The exercise is not sustainable, of course. Eventually I'd run out of noble pursuits to attach to the road rage-y kiss 'n' go parents. And even the most charitable part of me doesn't believe quite-a-little-snot guy wants to be my friend.
But it got me searching for goodness.
I started to feel a kinship with people who would otherwise have dragged me down. I started to see them, even the crabby ones, as allies — fellow humans who are juggling schedules and defeats and insecurities.
I started practicing some grace.
Which doesn't mean blindly and endlessly assuming the best in people. But it does mean assuming they're trying. Trying to get it all done, trying to keep it together, trying to be heard.
A few days later, I was dropping my daughter at school when I locked eyes with one of the parents volunteering for safety patrol. She was helping my daughter out of the car, and she gave me a warm smile and told me to have a good day.
And I saw her, in that moment, as a fellow human who is, most likely, juggling schedules and defeats and insecurities. It made her warmth and time and devotion that much more poignant. She got there and she smiled and she helped my child.

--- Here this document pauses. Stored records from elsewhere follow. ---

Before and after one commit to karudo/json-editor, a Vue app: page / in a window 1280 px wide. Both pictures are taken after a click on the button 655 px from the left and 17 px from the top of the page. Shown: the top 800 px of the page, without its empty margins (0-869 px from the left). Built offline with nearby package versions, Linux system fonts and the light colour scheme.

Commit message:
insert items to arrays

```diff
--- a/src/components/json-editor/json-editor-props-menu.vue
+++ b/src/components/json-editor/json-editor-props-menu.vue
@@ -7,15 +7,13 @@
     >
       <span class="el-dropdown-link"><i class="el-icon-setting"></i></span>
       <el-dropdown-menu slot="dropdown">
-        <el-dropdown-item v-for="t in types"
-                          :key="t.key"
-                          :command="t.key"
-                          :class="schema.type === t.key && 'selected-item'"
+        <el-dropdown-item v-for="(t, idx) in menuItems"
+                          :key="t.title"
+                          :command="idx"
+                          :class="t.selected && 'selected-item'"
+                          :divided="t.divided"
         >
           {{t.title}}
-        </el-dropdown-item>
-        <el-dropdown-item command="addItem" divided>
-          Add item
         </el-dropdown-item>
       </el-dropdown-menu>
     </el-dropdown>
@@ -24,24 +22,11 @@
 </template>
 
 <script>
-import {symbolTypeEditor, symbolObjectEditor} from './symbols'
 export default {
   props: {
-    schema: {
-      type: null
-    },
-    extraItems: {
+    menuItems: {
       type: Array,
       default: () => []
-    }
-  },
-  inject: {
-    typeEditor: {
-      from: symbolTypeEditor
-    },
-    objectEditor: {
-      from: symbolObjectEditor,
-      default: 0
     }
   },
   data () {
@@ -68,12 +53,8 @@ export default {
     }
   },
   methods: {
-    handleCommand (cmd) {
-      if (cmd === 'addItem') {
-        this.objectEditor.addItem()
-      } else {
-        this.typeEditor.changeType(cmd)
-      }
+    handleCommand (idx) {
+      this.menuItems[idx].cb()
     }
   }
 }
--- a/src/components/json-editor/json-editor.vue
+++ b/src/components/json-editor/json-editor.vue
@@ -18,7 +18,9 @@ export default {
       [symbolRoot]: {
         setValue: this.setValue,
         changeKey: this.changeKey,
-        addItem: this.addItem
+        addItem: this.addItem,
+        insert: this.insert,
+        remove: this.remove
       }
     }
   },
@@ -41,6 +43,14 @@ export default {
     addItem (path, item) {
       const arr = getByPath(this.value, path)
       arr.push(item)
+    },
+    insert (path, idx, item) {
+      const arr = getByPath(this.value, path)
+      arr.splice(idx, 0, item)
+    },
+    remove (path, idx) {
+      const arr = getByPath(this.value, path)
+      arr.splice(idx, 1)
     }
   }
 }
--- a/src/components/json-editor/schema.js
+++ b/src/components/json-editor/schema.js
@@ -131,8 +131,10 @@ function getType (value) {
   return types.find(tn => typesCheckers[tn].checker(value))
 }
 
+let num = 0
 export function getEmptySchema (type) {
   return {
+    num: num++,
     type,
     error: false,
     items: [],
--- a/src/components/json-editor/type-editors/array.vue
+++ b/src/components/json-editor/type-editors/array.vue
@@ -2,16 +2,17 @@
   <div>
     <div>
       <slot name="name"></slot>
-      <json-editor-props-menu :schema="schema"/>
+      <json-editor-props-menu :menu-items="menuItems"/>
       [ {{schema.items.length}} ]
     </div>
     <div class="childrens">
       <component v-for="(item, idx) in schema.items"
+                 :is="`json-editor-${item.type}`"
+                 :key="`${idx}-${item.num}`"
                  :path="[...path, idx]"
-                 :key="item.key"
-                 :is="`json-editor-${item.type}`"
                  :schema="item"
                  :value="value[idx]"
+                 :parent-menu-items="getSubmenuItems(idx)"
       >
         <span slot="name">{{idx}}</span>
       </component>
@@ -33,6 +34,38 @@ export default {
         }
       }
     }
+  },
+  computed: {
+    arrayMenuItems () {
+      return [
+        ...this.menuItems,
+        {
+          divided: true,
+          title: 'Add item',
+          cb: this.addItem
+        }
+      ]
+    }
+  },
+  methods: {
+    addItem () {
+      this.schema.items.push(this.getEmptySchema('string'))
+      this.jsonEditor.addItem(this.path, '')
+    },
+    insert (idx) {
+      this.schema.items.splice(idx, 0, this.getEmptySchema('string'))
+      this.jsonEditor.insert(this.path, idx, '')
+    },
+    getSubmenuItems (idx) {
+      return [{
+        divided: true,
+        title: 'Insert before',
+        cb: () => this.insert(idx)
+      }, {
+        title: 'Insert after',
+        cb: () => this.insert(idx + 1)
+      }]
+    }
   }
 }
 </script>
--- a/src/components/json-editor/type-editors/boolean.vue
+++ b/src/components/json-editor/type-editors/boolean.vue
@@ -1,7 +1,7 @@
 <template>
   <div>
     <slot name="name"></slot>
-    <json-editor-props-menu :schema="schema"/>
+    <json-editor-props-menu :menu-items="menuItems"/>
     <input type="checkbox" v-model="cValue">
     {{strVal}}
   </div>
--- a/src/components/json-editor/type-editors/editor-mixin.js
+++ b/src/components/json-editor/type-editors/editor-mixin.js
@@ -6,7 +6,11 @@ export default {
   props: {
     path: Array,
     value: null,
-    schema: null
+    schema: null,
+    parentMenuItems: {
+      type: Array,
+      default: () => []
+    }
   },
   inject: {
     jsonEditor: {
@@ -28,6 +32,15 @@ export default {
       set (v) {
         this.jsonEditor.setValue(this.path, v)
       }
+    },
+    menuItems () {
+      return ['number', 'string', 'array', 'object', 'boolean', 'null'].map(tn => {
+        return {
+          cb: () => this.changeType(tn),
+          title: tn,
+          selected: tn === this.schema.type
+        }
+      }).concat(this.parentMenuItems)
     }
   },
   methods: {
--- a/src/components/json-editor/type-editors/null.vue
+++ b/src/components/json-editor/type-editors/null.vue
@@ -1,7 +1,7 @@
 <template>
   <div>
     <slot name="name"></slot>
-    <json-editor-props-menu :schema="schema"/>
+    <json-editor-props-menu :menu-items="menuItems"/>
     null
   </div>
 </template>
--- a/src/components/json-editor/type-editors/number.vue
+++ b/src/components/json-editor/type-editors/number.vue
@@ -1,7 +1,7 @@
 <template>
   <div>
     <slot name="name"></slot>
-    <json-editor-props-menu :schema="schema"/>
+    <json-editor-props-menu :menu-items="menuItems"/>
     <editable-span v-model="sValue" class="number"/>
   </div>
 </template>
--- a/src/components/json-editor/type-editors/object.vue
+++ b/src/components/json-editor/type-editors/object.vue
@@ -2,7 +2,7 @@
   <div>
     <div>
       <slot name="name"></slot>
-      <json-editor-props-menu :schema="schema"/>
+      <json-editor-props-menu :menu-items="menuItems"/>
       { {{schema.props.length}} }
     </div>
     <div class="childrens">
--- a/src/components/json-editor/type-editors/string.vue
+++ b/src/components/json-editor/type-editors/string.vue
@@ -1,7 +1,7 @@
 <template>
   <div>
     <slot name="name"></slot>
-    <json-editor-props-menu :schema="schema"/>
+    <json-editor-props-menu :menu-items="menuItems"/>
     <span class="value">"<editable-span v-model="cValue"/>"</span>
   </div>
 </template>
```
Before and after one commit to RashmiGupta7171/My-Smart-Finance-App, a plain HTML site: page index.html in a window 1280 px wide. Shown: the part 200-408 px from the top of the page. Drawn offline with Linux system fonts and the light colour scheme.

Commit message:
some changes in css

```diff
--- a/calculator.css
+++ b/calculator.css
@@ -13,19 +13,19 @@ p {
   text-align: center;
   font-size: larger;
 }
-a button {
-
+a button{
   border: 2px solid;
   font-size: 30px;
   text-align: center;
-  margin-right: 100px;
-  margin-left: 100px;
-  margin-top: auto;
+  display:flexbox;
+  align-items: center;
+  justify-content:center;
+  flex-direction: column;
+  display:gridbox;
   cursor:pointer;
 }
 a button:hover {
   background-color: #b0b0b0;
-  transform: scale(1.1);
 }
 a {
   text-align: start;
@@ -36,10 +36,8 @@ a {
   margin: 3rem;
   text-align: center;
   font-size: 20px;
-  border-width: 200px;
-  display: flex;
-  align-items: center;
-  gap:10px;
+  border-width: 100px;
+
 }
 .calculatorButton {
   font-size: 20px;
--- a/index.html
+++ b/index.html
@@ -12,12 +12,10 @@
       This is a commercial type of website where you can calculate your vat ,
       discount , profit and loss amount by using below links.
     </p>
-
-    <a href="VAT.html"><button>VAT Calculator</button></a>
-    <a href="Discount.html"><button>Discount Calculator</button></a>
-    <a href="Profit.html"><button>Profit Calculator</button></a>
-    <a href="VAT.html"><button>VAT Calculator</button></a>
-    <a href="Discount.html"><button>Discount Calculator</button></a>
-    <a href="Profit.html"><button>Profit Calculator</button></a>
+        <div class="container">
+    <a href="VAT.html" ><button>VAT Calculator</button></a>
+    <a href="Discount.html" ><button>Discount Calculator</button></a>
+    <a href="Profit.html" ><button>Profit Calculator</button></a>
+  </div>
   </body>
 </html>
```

I was suddenly overwhelmed with gratitude for a gesture that I've taken for granted dozens upon dozens of times: a grown-up helping my kid out of the car. I started noticing goodness where it truly exists, not just where I could dream it up.
And that's what I gained by assuming the best in people.
Plus a new sermon to deliver from my mount.